2) In the early 1960s, a speaker at the annual Giant Rock contactee/New Age circus transformed the more-flight-than-fuel tale into an X-15 incident claiming to have been in the ground crew. According to Peebles’s source the pilot wasn’t named. But an insider/fan wouldn’t guess Gene May, who was long out of the game – he’d opt for one of the publicised X-15 pilots. (By the 1960s, why would anyone intelligent go to Giant Rock for UFO information? It would be like reading The Protocols of the Elders of Zion to find out why anyone objected to Communism.)
3) In 1968, an apparently reliable colleague from Vandenberg Air Force Base told Dr. Wood the X-15 version. So how did Gene May – whom the ‘colleague’ claimed to know, having details of his career right – climb back into the cockpit? Magonians may conjecture mental portmanteauing schemes. but a more parsimonious explanation is: malice. It might be joker’s malice, no more than the urge to twit. It might be that someone hated Wood’s guts, and wanted him to embarrass himself – or hated McDonnell-Douglas, Wood’s employers, who may have been wise in forbidding Wood to participate in Congressional hearings. Or it may have been the pale malice of an Intelligence asset supplying disinformation.
Is that last one extravagant? Well, thirty-odd years ago a Polish-born girl and other motives had me attend demonstrations over ‘Captive Nations’ (Soviet satellites). On the fringes, always. was a certain Latvian wearing photogenic sandwich-boards, trying to promote anti-Semitism (yeah, he sold the Protocols too). Some Baltic types had got friendly with him. and told him confidential news from the Old Country – and soon the Communist authorities there were demonstrated a dismaying knowledge. I don’t know it that cured anyone’s anti-Semitism: but a very decent, Jew-respecting Latvian-American named Tedis Zierins openly denounced the fringe guy as a Communist agent in everything. So yes. there are low-level Intelligence assets, and it’s just possible Wood ran into one.

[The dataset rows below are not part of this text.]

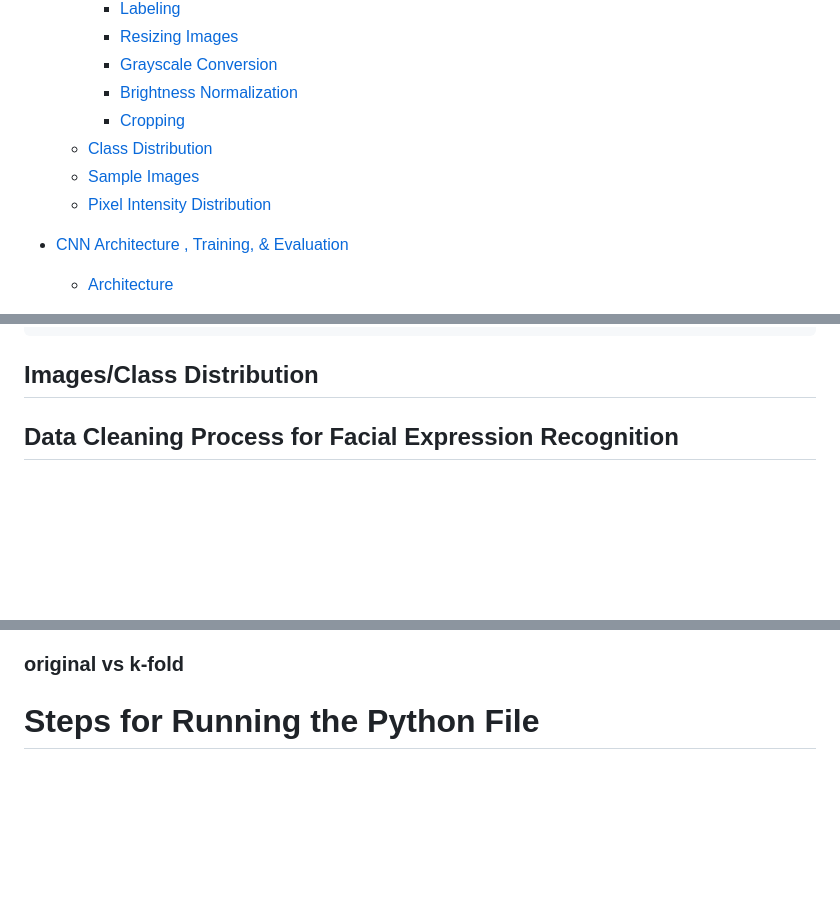
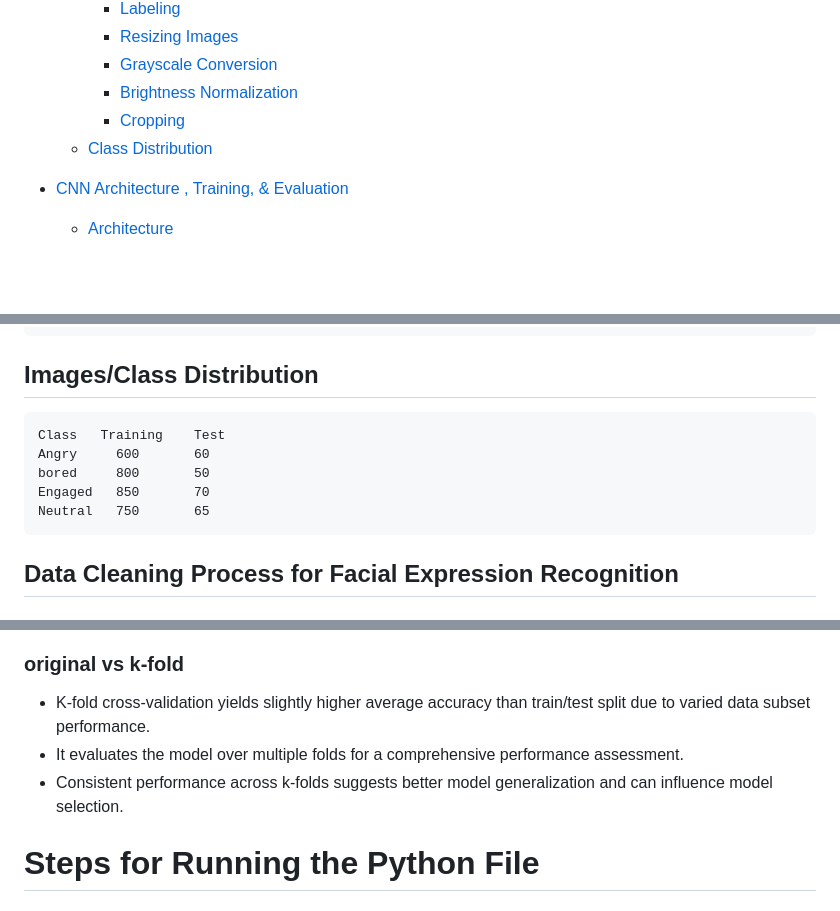
Before and after one commit to sayemomer/EduMood, a Markdown page: README.md, 3 parts joined by grey strips. GitHub-like rendering; blank space fills up the shorter version.

```diff
--- a/README.md
+++ b/README.md
@@ -24,8 +24,6 @@ merous human facial expressions.
       - [Brightness Normalization](#brightness-normalization)
       - [Cropping](#cropping)
     - [Class Distribution](#class-distribution-1)
-    - [Sample Images](#sample-images)
-    - [Pixel Intensity Distribution](#pixel-intensity-distribution)
   - [CNN Architecture , Training, & Evaluation](#cnn-architecture--training--evaluation)
     - [Architecture](#architecture)
   - [Bias Analysis, Model refinement, & deep evaluation](#bias-analysis-model-refinement--deep-evaluation)
@@ -100,6 +98,12 @@ Here is a summary of the datasets used in the project:
 
 ## Images/Class Distribution
 
+    Class	Training	Test
+    Angry	  600	    60
+    bored	  800	    50
+    Engaged	  850	    70
+    Neutral	  750	    65
+
 
 ## Data Cleaning Process for Facial Expression Recognition
 
@@ -193,10 +243,9 @@ Images are cropped to remove background noise and focus on the face, the most im
 
 ### original vs k-fold
 
-
-
-
-
+- K-fold cross-validation yields slightly higher average accuracy than train/test split due to varied data subset performance.
+- It evaluates the model over multiple folds for a comprehensive performance assessment.
+- Consistent performance across k-folds suggests better model generalization and can influence model selection.
 
 # Steps for Running the Python File
 
```
Also changed, not shown: other parts of README.md (+46 -0 lines), images/bias_report.png (added), images/bias_report_after_mitigation.png (added), images/k_fold_bias.png (added), images/k_fold_main.png (added), images/performance_metrics.png (added).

The X-15 business is more ambiguous than Mr. Peebles’s ringing sermon would have it. I find real history (like real life) oft annoying that way, and God’s motto seems to be “What?”